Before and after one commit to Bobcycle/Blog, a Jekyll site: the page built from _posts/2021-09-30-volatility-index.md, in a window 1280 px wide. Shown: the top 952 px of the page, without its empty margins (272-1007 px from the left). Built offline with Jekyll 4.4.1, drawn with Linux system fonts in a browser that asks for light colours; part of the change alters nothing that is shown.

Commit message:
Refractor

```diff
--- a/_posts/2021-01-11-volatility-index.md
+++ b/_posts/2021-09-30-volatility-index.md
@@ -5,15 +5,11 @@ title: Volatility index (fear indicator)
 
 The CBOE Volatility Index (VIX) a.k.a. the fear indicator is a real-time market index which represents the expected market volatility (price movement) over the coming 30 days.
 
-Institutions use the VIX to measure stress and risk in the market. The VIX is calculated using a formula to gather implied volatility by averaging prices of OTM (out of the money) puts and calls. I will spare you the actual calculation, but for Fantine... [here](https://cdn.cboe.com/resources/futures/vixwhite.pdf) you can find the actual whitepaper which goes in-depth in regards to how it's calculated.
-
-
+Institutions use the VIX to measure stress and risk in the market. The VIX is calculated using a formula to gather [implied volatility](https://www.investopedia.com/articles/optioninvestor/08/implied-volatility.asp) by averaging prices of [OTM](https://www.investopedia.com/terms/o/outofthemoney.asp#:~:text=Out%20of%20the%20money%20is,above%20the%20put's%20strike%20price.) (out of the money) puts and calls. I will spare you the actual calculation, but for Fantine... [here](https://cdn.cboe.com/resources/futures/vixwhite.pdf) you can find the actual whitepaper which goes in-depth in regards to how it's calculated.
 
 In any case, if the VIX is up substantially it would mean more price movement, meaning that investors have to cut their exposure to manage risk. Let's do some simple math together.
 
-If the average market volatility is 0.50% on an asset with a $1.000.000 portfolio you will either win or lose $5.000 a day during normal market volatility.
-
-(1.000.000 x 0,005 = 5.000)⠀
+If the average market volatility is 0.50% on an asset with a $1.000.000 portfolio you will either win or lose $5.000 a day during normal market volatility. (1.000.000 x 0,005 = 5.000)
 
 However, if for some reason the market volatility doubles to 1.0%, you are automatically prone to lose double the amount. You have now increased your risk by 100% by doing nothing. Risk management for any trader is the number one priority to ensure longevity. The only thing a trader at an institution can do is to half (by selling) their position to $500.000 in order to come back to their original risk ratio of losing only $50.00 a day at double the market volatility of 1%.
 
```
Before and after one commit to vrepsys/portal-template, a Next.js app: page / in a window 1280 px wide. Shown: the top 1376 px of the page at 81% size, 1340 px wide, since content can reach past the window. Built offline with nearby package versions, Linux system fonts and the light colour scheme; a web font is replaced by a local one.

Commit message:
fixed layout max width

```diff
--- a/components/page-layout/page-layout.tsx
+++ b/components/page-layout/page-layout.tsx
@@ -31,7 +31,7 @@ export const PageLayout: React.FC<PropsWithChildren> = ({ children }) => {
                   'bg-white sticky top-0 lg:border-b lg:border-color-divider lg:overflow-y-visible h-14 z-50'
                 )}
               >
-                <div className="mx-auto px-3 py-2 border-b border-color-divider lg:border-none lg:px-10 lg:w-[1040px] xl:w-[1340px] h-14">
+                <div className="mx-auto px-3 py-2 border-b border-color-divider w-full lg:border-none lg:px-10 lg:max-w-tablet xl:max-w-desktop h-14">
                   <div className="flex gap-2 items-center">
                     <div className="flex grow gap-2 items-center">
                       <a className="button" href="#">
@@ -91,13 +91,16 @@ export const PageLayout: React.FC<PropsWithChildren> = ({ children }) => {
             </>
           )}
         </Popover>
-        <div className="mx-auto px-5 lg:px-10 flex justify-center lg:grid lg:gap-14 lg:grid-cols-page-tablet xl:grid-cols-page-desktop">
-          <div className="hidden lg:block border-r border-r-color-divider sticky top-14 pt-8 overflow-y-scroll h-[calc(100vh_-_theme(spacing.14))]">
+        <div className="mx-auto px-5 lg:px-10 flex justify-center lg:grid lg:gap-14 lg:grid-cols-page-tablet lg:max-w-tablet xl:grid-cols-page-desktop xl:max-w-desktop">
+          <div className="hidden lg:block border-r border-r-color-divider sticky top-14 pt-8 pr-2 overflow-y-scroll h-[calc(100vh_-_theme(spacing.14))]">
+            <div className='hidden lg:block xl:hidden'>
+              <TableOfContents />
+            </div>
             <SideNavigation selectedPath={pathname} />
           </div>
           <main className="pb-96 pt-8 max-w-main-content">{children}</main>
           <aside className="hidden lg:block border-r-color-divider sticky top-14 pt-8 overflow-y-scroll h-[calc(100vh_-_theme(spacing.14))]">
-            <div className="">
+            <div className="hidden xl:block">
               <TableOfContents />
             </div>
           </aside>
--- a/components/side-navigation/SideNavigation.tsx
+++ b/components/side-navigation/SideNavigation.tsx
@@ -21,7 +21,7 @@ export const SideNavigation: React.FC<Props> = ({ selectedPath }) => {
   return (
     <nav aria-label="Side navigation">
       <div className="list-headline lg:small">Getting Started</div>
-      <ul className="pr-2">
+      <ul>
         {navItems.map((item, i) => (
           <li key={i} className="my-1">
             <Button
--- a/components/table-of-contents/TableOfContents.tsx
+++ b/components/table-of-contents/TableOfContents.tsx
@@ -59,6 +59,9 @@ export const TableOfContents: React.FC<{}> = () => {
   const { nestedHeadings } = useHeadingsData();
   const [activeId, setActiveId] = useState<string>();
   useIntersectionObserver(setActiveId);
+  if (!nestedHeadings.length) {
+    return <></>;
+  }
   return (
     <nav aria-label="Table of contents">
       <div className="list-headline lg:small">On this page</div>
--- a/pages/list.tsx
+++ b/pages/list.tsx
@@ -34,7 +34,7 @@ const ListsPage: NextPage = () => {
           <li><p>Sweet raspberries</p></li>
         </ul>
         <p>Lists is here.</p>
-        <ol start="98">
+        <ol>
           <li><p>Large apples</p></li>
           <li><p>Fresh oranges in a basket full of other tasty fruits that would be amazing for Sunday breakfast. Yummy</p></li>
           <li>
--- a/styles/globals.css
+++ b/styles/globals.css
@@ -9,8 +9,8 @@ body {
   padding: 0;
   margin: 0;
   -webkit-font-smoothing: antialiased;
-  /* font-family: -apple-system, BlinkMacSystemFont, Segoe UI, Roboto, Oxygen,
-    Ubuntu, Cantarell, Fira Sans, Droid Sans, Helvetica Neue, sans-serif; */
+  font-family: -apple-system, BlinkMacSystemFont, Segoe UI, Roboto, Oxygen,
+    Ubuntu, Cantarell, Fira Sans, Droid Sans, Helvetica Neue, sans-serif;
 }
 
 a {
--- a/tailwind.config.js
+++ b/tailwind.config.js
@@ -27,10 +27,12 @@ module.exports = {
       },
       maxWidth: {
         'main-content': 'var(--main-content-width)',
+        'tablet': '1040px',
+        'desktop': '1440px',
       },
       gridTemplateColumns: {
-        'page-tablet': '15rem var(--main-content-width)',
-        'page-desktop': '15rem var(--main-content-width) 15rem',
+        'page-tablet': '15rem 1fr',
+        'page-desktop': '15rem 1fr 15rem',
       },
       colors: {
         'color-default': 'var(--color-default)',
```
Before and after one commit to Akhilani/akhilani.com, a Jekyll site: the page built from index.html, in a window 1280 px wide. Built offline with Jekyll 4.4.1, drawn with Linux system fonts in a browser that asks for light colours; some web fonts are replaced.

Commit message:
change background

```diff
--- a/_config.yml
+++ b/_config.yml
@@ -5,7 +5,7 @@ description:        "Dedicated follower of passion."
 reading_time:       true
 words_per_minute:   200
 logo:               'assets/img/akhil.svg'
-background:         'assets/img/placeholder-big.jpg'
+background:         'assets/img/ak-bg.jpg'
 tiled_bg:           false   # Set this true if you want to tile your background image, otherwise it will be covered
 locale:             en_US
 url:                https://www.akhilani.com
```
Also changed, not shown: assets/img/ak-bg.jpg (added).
- - -
*What is being asked*:
Scan the lines above for "scroll", then copy every one that has it.

*Finished exercise*:
-          <div className="hidden lg:block border-r border-r-color-divider sticky top-14 pt-8 overflow-y-scroll h-[calc(100vh_-_theme(spacing.14))]">
+          <div className="hidden lg:block border-r border-r-color-divider sticky top-14 pt-8 pr-2 overflow-y-scroll h-[calc(100vh_-_theme(spacing.14))]">
           <aside className="hidden lg:block border-r-color-divider sticky top-14 pt-8 overflow-y-scroll h-[calc(100vh_-_theme(spacing.14))]">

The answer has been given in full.